Traces of the World: Cel Animation and Photography
The animated cartoon has traditionally been excluded from photographic theories of cinema on the grounds that the animation camera is only incidental to the cartoon’s production, an assumption this article challenges. Taking as its basic premise that all works of celluloid animation were photographic in origin, this article demonstrates the ways in which the physical reality of our world, and particularly the world of the animation studio, leaves its mark on the cartoon image. Through the frame-by-frame analysis of cartoons by Warner Bros and other major American studios of the mid-20th century, the author catalogues the various visual imperfections that testify to cel animation’s photographic origins. These include improperly placed cels, reflections of the camera apparatus, dust and dirt particles, and even the fingerprints left by anonymous labourers.

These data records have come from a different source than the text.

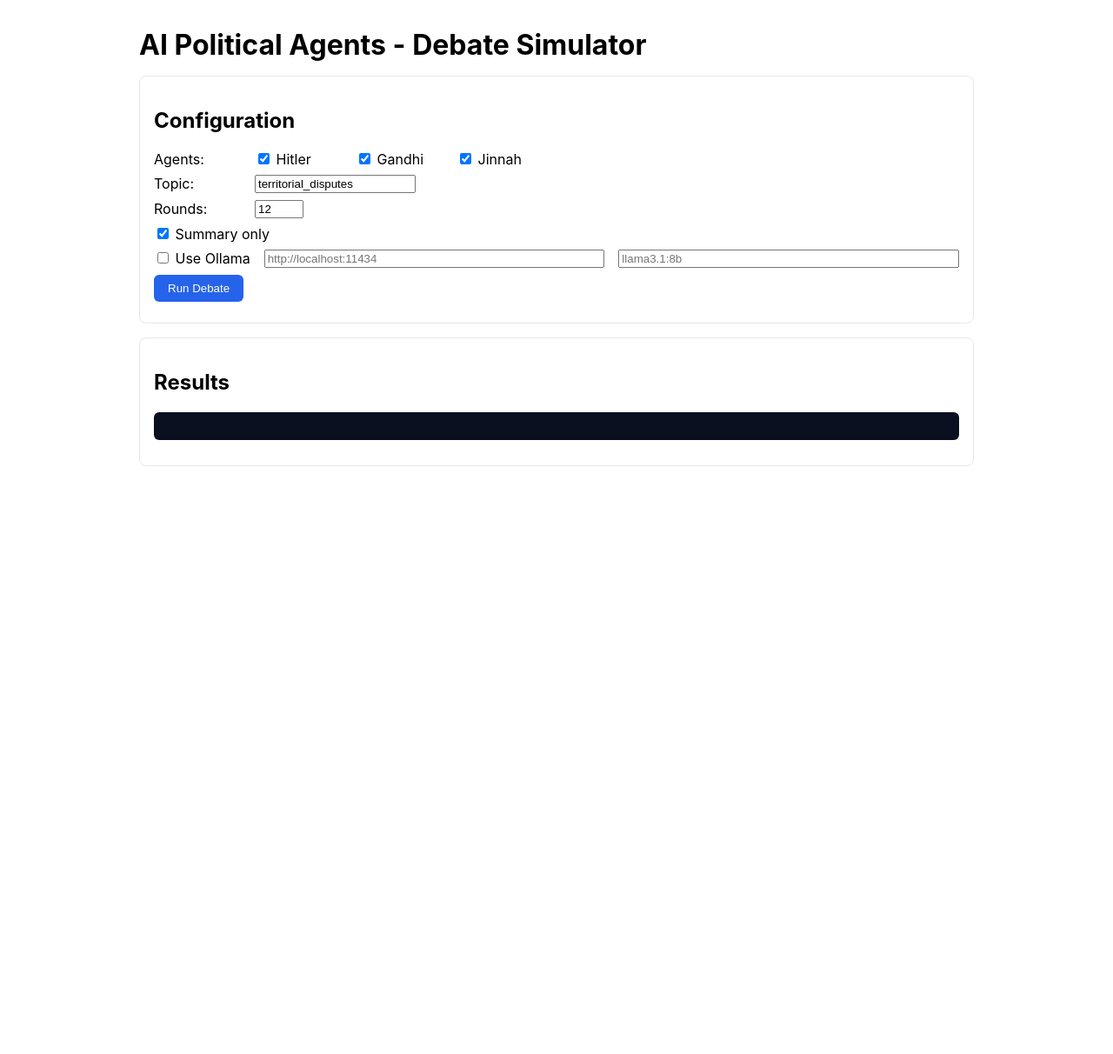
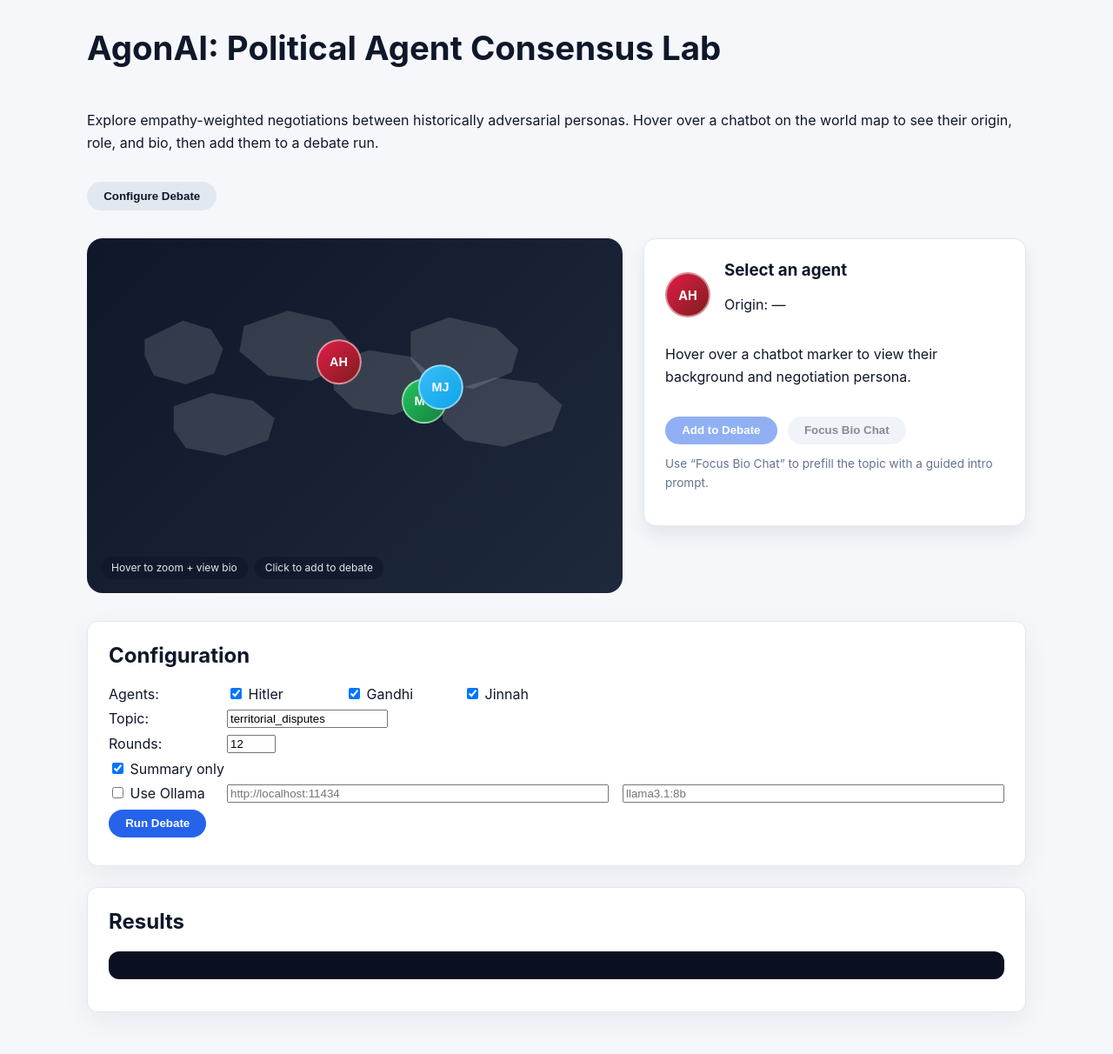
Before and after one commit to aranyoray/AgonAI, a FastAPI app: page / in a window 1280 px wide. Shown: the whole page at 87% size. Before the commit the page ends 536 px from the top, so only its background shows below. Run offline with FastAPI, Linux system fonts and the light colour scheme.

Commit message:
Add interactive world map landing for agents

```diff
--- a/frontend/static/main.js
+++ b/frontend/static/main.js
@@ -32,4 +32,101 @@ async function runSimulation() {
 
 window.addEventListener('DOMContentLoaded', () => {
   document.getElementById('runBtn').addEventListener('click', runSimulation);
+  const agentData = {
+    hitler: {
+      name: 'Adolf Hitler',
+      origin: 'Germany',
+      bio: 'Authoritarian nationalist persona with low cooperativeness and rigid red lines on territorial control.',
+      tags: ['Dominance: High', 'Cooperativeness: Low', 'Ideology: Fascism'],
+      avatarClass: 'avatar-hitler',
+      initials: 'AH',
+      focusPrompt: 'Begin with a guarded, high-stakes negotiation framing about sovereignty.'
+    },
+    gandhi: {
+      name: 'Mahatma Gandhi',
+      origin: 'India',
+      bio: 'Nonviolent negotiator emphasizing moral appeals, empathy-weighted memory, and consensus building.',
+      tags: ['Justice: High', 'Cooperativeness: High', 'Ideology: Nonviolence'],
+      avatarClass: 'avatar-gandhi',
+      initials: 'MG',
+      focusPrompt: 'Open with a compassion-forward dialogue on shared humanitarian goals.'
+    },
+    jinnah: {
+      name: 'Muhammad Ali Jinnah',
+      origin: 'Pakistan',
+      bio: 'Strategic constitutionalist balancing pragmatism with assertive negotiation over autonomy and rights.',
+      tags: ['Assertiveness: High', 'Pragmatism: Medium', 'Ideology: Muslim Nationalism'],
+      avatarClass: 'avatar-jinnah',
+      initials: 'MJ',
+      focusPrompt: 'Frame a legalistic discussion about self-determination and governance safeguards.'
+    }
+  };
+
+  const profileName = document.getElementById('profileName');
+  const profileOrigin = document.getElementById('profileOrigin');
+  const profileBio = document.getElementById('profileBio');
+  const profileTags = document.getElementById('profileTags');
+  const profileAvatar = document.getElementById('profileAvatar');
+  const addToDebateBtn = document.getElementById('addToDebate');
+  const focusChatBtn = document.getElementById('focusChat');
+  const jumpToConfigBtn = document.getElementById('jumpToConfig');
+  let activeAgentKey = null;
+
+  function setProfile(agentKey) {
+    const data = agentData[agentKey];
+    if (!data) {
+      return;
+    }
+    activeAgentKey = agentKey;
+    profileName.textContent = data.name;
+    profileOrigin.textContent = `Origin: ${data.origin}`;
+    profileBio.textContent = data.bio;
+    profileAvatar.className = `avatar ${data.avatarClass}`;
+    profileAvatar.textContent = data.initials;
+    profileTags.innerHTML = '';
+    data.tags.forEach(tag => {
+      const chip = document.createElement('span');
+      chip.textContent = tag;
+      profileTags.appendChild(chip);
+    });
+    addToDebateBtn.disabled = false;
+    focusChatBtn.disabled = false;
+  }
+
+  document.querySelectorAll('.agent-marker').forEach(marker => {
+    const agentKey = marker.dataset.agent;
+    marker.addEventListener('mouseenter', () => setProfile(agentKey));
+    marker.addEventListener('focus', () => setProfile(agentKey));
+    marker.addEventListener('click', () => {
+      setProfile(agentKey);
+      toggleAgent(agentKey, true);
+    });
+  });
+
+  addToDebateBtn.addEventListener('click', () => {
+    if (!activeAgentKey) return;
+    toggleAgent(activeAgentKey, true);
+    document.getElementById('configPanel').scrollIntoView({ behavior: 'smooth' });
+  });
+
+  focusChatBtn.addEventListener('click', () => {
+    if (!activeAgentKey) return;
+    const prompt = agentData[activeAgentKey]?.focusPrompt;
+    if (prompt) {
+      document.getElementById('topic').value = prompt;
+    }
+    toggleAgent(activeAgentKey, true);
+    document.getElementById('configPanel').scrollIntoView({ behavior: 'smooth' });
+  });
+
+  jumpToConfigBtn.addEventListener('click', () => {
+    document.getElementById('configPanel').scrollIntoView({ behavior: 'smooth' });
+  });
+
+  function toggleAgent(agentKey, shouldSelect) {
+    const checkbox = document.querySelector(`.agent[value="${agentKey}"]`);
+    if (checkbox) {
+      checkbox.checked = shouldSelect ?? !checkbox.checked;
+    }
+  }
 });
--- a/frontend/static/styles.css
+++ b/frontend/static/styles.css
@@ -1,9 +1,87 @@
-.container { max-width: 960px; margin: 2rem auto; padding: 0 1rem; font-family: -apple-system, Segoe UI, Roboto, Helvetica, Arial, sans-serif; }
-.panel { background: #fff; border: 1px solid #e5e7eb; border-radius: 8px; padding: 1rem; margin-bottom: 1rem; }
-h1 { margin-bottom: 1rem; }
+body {
+  margin: 0;
+  background: #f5f7fb;
+  color: #0f172a;
+  font-family: -apple-system, Segoe UI, Roboto, Helvetica, Arial, sans-serif;
+}
+.container { max-width: 1080px; margin: 2rem auto 3rem; padding: 0 1.5rem; }
+.panel { background: #fff; border: 1px solid #e5e7eb; border-radius: 12px; padding: 1.5rem; margin-bottom: 1.5rem; box-shadow: 0 10px 30px rgba(15, 23, 42, 0.06); }
+h1 { margin: 0 0 1rem; font-size: 2.4rem; }
+h2 { margin-top: 0; }
+p { line-height: 1.6; }
+.hero { display: grid; gap: 2rem; margin-bottom: 2rem; }
+.hero-copy { display: flex; flex-direction: column; gap: 1rem; }
+.hero-actions { display: flex; gap: 1rem; flex-wrap: wrap; }
+.map-panel { display: grid; gap: 1.5rem; grid-template-columns: minmax(0, 1.4fr) minmax(0, 1fr); align-items: start; }
+.map-stage {
+  position: relative;
+  background: linear-gradient(135deg, #0f172a, #1e293b);
+  border-radius: 18px;
+  padding: 1.5rem;
+  min-height: 360px;
+  overflow: hidden;
+}
+.world-map { width: 100%; height: auto; fill: rgba(255, 255, 255, 0.14); }
+.agent-marker {
+  position: absolute;
+  border: 0;
+  background: transparent;
+  cursor: pointer;
+  transform: translate(-50%, -50%);
+  transition: transform 0.2s ease, filter 0.2s ease;
+}
+.agent-marker:hover,
+.agent-marker:focus-visible {
+  transform: translate(-50%, -50%) scale(1.15);
+  filter: drop-shadow(0 0 16px rgba(59, 130, 246, 0.6));
+}
+.avatar {
+  display: inline-flex;
+  align-items: center;
+  justify-content: center;
+  width: 48px;
+  height: 48px;
+  border-radius: 50%;
+  font-weight: 700;
+  color: #fff;
+  border: 2px solid rgba(255, 255, 255, 0.5);
+  font-size: 0.9rem;
+  text-transform: uppercase;
+}
+.avatar-hitler { background: linear-gradient(135deg, #e11d48, #7f1d1d); }
+.avatar-gandhi { background: linear-gradient(135deg, #22c55e, #15803d); }
+.avatar-jinnah { background: linear-gradient(135deg, #38bdf8, #0ea5e9); }
+.map-legend { position: absolute; bottom: 16px; left: 16px; display: flex; gap: 0.5rem; flex-wrap: wrap; }
+.legend-pill {
+  background: rgba(15, 23, 42, 0.65);
+  color: #e2e8f0;
+  padding: 0.35rem 0.75rem;
+  border-radius: 999px;
+  font-size: 0.75rem;
+}
+.agent-profile { background: #fff; border-radius: 14px; padding: 1.5rem; border: 1px solid #e2e8f0; box-shadow: 0 10px 20px rgba(15, 23, 42, 0.08); }
+.agent-header { display: flex; gap: 1rem; align-items: center; margin-bottom: 1rem; }
+.agent-header h3 { margin: 0; }
+.profile-tags { display: flex; flex-wrap: wrap; gap: 0.5rem; margin: 1rem 0; }
+.profile-tags span {
+  background: #eff6ff;
+  color: #1d4ed8;
+  padding: 0.35rem 0.6rem;
+  border-radius: 999px;
+  font-size: 0.75rem;
+}
+.profile-actions { display: flex; gap: 0.75rem; flex-wrap: wrap; }
+.profile-note { margin-top: 0.75rem; color: #64748b; font-size: 0.85rem; }
 .form-row { display: flex; align-items: center; gap: 1rem; margin: .5rem 0; }
-.form-row label { min-width: 100px; }
+.form-row label { min-width: 120px; }
 .agents { display: flex; gap: 1rem; flex-wrap: wrap; }
-button { background: #2563eb; color: white; border: 0; border-radius: 6px; padding: .5rem 1rem; cursor: pointer; }
+button { background: #2563eb; color: white; border: 0; border-radius: 999px; padding: .55rem 1.2rem; cursor: pointer; font-weight: 600; }
 button:hover { background: #1d4ed8; }
-.code { background: #0b1021; color: #d1e7ff; padding: 1rem; border-radius: 6px; overflow: auto; max-height: 480px; }
+button.secondary { background: #e2e8f0; color: #0f172a; }
+button.secondary:hover { background: #cbd5f5; }
+button:disabled { opacity: 0.5; cursor: not-allowed; }
+.code { background: #0b1021; color: #d1e7ff; padding: 1rem; border-radius: 12px; overflow: auto; max-height: 480px; }
+@media (max-width: 900px) {
+  .map-panel { grid-template-columns: 1fr; }
+  .map-stage { min-height: 320px; }
+}
--- a/frontend/templates/index.html
+++ b/frontend/templates/index.html
@@ -8,9 +8,65 @@
   </head>
   <body>
     <div class="container">
-      <h1>AI Political Agents - Debate Simulator</h1>
+      <header class="hero">
+        <div class="hero-copy">
+          <h1>AgonAI: Political Agent Consensus Lab</h1>
+          <p>
+            Explore empathy-weighted negotiations between historically adversarial personas. Hover over a
+            chatbot on the world map to see their origin, role, and bio, then add them to a debate run.
+          </p>
+          <div class="hero-actions">
+            <button class="secondary" id="jumpToConfig">Configure Debate</button>
+          </div>
+        </div>
+        <section class="map-panel" aria-label="World map with chatbot agents">
+          <div class="map-stage">
+            <svg class="world-map" viewBox="0 0 900 450" role="img" aria-label="Stylized world map">
+              <path d="M67 146l70-34 51 16 22 36-16 44-52 20-58-16-17-36z" />
+              <path d="M248 122l80-28 78 18 34 38-10 44-60 28-78-10-52-44z" />
+              <path d="M408 188l68-22 76 12 46 40-8 36-70 30-72-12-36-34z" />
+              <path d="M552 132l70-26 86 20 40 38-12 42-70 30-84-14-30-40z" />
+              <path d="M610 244l96-28 76 10 46 40-18 46-88 30-72-12-40-36z" />
+              <path d="M120 268l68-24 76 14 40 32-12 40-78 28-72-14-22-32z" />
+            </svg>
+            <button class="agent-marker" data-agent="hitler" style="left: 47%; top: 35%;">
+              <span class="avatar avatar-hitler">AH</span>
+            </button>
+            <button class="agent-marker" data-agent="gandhi" style="left: 63%; top: 46%;">
+              <span class="avatar avatar-gandhi">MG</span>
+            </button>
+            <button class="agent-marker" data-agent="jinnah" style="left: 66%; top: 42%;">
+              <span class="avatar avatar-jinnah">MJ</span>
+            </button>
+            <div class="map-legend">
+              <span class="legend-pill">Hover to zoom + view bio</span>
+              <span class="legend-pill">Click to add to debate</span>
+            </div>
+          </div>
+          <aside class="agent-profile" id="agentProfile">
+            <div class="agent-header">
+              <span class="avatar avatar-hitler" id="profileAvatar">AH</span>
+              <div>
+                <h3 id="profileName">Select an agent</h3>
+                <p id="profileOrigin">Origin: —</p>
+              </div>
+            </div>
+            <p id="profileBio">
+              Hover over a chatbot marker to view their background and negotiation persona.
+            </p>
+            <div class="profile-tags" id="profileTags"></div>
+            <div class="profile-actions">
+              <button id="addToDebate" disabled>Add to Debate</button>
+              <button class="secondary" id="focusChat" disabled>Focus Bio Chat</button>
+            </div>
+            <p class="profile-note" id="profileNote">
+              Use “Focus Bio Chat” to prefill the topic with a guided intro prompt.
+            </p>
+          </aside>
+        </section>
+      </header>
 
-      <section class="panel">
+      <section class="panel" id="configPanel">
         <h2>Configuration</h2>
         <div class="form-row">
           <label>Agents:</label>
```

Although these mistakes may only appear on the screen for a fraction of a second, each has been preserved for posterity as a still photograph. In effect, an animated cartoon is a photographic record of its own production. A model for this method is the work of the artist Andrew Norman Wilson, whose ScanOps (2012) consists of a series of photographs culled from Google Books. Ultimately, this method of analysis serves as an inquiry into both the politics and the aesthetics of the labour process.